*** Supplied entries Section Begins ***

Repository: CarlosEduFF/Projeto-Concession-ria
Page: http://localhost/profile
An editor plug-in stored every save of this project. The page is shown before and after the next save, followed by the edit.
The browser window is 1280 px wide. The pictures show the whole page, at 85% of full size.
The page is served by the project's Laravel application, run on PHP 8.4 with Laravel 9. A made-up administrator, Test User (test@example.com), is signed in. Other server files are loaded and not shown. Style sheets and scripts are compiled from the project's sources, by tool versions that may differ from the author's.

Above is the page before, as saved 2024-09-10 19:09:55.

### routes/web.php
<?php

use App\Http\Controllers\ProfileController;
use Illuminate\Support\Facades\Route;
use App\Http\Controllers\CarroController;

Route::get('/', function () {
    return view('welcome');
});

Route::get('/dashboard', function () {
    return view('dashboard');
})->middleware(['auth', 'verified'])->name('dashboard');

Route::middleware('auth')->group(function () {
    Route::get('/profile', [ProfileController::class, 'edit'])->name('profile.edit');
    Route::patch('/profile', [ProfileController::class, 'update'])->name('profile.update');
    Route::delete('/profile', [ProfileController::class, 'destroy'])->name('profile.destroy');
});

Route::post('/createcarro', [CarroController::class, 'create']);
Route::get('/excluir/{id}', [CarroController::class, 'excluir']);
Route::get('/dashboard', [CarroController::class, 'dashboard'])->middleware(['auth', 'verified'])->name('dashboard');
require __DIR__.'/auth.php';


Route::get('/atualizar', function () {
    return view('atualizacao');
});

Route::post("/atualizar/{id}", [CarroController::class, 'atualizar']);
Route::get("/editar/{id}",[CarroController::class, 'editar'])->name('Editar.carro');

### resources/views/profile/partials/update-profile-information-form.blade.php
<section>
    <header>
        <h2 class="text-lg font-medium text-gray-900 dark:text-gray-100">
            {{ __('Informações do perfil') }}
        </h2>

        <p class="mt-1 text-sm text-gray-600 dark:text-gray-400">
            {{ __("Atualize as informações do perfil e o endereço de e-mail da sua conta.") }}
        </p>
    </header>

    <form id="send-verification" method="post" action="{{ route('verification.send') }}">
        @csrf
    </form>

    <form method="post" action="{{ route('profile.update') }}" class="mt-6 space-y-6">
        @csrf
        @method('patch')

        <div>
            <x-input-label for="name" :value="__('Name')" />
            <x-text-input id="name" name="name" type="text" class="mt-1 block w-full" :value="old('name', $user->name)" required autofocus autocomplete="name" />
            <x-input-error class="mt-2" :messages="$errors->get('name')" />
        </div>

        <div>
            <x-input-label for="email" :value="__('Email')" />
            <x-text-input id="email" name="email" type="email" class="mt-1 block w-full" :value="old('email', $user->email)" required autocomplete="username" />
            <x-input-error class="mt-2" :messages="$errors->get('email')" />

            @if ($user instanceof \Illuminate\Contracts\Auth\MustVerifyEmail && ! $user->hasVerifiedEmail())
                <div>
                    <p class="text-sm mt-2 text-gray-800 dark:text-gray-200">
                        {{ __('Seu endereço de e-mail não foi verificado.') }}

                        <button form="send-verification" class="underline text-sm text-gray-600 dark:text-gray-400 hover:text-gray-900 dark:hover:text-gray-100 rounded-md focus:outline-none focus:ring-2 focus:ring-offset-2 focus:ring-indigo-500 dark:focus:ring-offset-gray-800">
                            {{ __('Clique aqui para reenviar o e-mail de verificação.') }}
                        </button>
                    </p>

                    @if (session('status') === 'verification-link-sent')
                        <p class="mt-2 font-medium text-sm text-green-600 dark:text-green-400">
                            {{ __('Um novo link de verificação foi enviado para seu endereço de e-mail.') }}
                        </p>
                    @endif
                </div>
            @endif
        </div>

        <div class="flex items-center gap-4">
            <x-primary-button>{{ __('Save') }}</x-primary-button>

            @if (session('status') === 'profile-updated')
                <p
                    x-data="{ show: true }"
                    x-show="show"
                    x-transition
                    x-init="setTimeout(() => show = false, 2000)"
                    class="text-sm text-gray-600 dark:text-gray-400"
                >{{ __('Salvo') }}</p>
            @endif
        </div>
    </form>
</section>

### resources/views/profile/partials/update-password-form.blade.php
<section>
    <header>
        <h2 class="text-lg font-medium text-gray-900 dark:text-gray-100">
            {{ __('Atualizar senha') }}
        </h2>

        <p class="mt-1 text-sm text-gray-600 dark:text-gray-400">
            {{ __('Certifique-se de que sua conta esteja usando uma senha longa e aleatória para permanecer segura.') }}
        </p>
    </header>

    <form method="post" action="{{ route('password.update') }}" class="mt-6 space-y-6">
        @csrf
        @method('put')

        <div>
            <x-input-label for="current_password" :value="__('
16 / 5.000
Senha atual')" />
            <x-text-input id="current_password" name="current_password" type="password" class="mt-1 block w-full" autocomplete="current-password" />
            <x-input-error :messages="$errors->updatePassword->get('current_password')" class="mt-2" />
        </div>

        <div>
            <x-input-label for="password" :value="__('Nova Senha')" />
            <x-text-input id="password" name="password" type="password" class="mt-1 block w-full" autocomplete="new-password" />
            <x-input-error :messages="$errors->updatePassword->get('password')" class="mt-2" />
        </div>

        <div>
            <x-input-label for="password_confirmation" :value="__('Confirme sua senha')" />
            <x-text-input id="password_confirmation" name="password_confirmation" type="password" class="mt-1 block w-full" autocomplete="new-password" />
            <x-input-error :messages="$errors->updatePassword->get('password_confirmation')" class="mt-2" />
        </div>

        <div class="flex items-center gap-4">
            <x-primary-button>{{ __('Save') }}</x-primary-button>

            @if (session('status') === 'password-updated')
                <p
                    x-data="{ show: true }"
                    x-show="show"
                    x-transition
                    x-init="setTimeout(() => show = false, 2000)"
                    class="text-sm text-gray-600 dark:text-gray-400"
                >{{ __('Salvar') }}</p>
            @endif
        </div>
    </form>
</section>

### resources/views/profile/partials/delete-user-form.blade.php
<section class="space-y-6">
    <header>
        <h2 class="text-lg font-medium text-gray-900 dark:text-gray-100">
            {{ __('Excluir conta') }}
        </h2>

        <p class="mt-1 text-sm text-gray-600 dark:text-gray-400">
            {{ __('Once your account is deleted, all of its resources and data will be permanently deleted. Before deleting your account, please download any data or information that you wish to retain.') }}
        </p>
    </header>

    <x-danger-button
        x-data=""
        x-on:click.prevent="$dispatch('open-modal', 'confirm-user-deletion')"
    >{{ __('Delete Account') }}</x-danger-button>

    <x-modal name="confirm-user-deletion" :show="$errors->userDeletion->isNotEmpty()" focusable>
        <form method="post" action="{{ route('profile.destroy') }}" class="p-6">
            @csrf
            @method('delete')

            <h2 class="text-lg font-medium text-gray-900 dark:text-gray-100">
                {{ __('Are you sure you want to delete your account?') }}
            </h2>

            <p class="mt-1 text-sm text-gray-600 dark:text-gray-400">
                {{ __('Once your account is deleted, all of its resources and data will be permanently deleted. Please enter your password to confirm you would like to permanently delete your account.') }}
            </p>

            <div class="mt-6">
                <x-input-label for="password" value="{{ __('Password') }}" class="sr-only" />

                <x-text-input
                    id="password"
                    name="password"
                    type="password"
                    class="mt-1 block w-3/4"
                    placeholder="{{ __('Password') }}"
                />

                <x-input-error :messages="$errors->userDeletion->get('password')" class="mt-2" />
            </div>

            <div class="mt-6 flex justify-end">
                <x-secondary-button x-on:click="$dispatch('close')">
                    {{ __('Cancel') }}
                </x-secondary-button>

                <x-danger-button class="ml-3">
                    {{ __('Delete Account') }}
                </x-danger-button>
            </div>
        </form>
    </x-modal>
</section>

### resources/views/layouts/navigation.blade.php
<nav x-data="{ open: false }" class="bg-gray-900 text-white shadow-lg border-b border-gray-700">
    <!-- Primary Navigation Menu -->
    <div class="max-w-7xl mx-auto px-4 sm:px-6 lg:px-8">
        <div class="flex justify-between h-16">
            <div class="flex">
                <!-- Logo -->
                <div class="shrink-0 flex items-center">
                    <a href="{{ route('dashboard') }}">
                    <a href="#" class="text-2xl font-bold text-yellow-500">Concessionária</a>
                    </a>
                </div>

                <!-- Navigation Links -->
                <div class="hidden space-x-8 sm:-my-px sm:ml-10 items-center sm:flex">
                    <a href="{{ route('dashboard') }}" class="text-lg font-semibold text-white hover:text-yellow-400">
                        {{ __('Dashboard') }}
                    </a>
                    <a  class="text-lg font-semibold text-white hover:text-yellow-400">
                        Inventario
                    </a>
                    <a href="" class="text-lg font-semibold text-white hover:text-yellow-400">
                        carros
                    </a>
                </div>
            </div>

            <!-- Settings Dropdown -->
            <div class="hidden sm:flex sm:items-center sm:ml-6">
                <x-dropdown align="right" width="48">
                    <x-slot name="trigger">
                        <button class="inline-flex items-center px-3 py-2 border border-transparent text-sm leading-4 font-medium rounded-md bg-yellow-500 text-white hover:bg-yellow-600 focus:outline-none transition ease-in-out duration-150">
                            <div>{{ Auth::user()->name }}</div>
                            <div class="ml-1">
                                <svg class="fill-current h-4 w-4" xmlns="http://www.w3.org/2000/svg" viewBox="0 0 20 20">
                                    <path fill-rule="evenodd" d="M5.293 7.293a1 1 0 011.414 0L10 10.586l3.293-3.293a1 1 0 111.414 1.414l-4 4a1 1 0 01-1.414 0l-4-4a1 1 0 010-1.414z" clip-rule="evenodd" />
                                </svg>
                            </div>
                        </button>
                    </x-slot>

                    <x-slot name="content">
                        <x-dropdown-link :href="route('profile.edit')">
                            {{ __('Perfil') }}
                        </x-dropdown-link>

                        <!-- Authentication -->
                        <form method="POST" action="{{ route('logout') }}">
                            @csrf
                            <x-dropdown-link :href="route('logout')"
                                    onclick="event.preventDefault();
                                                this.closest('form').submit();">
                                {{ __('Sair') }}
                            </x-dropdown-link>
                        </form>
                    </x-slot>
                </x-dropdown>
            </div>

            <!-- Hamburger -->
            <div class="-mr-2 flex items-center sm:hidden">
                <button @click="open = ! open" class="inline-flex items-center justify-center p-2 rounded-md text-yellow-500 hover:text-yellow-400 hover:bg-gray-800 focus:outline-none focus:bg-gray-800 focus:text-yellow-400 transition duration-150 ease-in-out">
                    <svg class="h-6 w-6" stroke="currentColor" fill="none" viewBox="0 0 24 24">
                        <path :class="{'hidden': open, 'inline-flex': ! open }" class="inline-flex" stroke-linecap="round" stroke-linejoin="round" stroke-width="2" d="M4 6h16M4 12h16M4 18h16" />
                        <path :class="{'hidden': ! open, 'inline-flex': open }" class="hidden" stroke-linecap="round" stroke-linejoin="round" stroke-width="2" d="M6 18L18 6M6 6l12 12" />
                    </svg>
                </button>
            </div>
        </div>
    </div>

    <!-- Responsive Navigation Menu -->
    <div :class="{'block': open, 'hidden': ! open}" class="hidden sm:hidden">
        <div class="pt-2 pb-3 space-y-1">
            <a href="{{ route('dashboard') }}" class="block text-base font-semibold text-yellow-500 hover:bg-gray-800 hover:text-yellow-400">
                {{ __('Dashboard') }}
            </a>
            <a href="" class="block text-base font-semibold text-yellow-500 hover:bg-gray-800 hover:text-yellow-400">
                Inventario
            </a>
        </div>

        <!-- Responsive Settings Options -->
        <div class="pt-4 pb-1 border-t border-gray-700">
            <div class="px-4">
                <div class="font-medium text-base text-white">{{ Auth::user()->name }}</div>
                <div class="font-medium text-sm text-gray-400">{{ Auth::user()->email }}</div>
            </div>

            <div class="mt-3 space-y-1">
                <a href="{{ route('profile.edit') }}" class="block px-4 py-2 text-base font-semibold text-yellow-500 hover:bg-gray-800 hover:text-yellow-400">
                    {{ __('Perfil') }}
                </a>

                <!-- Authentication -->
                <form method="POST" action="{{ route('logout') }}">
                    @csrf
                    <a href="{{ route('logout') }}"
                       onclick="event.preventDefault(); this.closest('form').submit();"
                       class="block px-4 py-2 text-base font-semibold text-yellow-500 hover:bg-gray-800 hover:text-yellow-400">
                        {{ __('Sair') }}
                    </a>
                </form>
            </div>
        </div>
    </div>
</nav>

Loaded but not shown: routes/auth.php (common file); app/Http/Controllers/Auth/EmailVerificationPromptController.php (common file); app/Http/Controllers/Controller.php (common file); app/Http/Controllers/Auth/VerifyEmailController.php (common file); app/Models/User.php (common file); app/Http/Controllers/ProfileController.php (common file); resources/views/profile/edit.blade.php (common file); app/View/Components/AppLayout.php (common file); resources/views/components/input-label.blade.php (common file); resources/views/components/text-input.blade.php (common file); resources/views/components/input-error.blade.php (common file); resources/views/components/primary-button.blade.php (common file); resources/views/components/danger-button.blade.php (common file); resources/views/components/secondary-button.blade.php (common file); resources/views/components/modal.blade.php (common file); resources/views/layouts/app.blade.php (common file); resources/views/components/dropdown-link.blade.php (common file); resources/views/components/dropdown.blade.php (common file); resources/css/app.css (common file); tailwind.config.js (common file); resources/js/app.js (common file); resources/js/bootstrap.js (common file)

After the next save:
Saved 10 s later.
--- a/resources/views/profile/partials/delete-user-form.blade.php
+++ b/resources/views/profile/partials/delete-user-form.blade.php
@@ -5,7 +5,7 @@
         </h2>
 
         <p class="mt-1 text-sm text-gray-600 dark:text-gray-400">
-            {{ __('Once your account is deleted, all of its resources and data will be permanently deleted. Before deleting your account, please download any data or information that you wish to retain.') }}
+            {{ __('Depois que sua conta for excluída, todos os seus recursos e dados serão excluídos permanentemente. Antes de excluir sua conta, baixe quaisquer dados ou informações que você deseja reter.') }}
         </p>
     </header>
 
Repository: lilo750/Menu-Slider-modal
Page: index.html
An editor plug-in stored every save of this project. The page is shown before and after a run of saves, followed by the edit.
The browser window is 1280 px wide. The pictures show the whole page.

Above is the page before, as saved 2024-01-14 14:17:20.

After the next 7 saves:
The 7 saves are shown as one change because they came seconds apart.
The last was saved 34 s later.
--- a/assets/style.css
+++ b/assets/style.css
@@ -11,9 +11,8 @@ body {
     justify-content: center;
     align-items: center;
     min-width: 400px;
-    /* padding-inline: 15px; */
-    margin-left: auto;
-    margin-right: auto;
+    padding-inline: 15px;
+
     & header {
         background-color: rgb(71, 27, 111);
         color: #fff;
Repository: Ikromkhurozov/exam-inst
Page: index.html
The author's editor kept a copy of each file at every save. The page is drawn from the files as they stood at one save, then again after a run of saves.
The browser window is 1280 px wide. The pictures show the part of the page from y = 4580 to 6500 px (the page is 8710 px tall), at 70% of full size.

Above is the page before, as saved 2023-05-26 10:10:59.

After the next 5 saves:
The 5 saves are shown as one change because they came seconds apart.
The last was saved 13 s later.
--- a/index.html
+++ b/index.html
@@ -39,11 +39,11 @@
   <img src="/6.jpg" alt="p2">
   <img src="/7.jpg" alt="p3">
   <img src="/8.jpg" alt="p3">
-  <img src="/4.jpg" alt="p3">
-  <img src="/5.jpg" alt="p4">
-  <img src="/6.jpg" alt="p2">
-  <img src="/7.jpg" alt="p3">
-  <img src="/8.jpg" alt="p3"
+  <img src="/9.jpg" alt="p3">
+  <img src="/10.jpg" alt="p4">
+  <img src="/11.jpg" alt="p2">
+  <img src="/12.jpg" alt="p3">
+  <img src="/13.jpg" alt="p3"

*** Supplied entries Section Ends ***

> Directions for this task:
Please show all lines from the entries that contain the word "partials".

> Expected output:
### resources/views/profile/partials/update-profile-information-form.blade.php
### resources/views/profile/partials/update-password-form.blade.php
### resources/views/profile/partials/delete-user-form.blade.php
--- a/resources/views/profile/partials/delete-user-form.blade.php
+++ b/resources/views/profile/partials/delete-user-form.blade.php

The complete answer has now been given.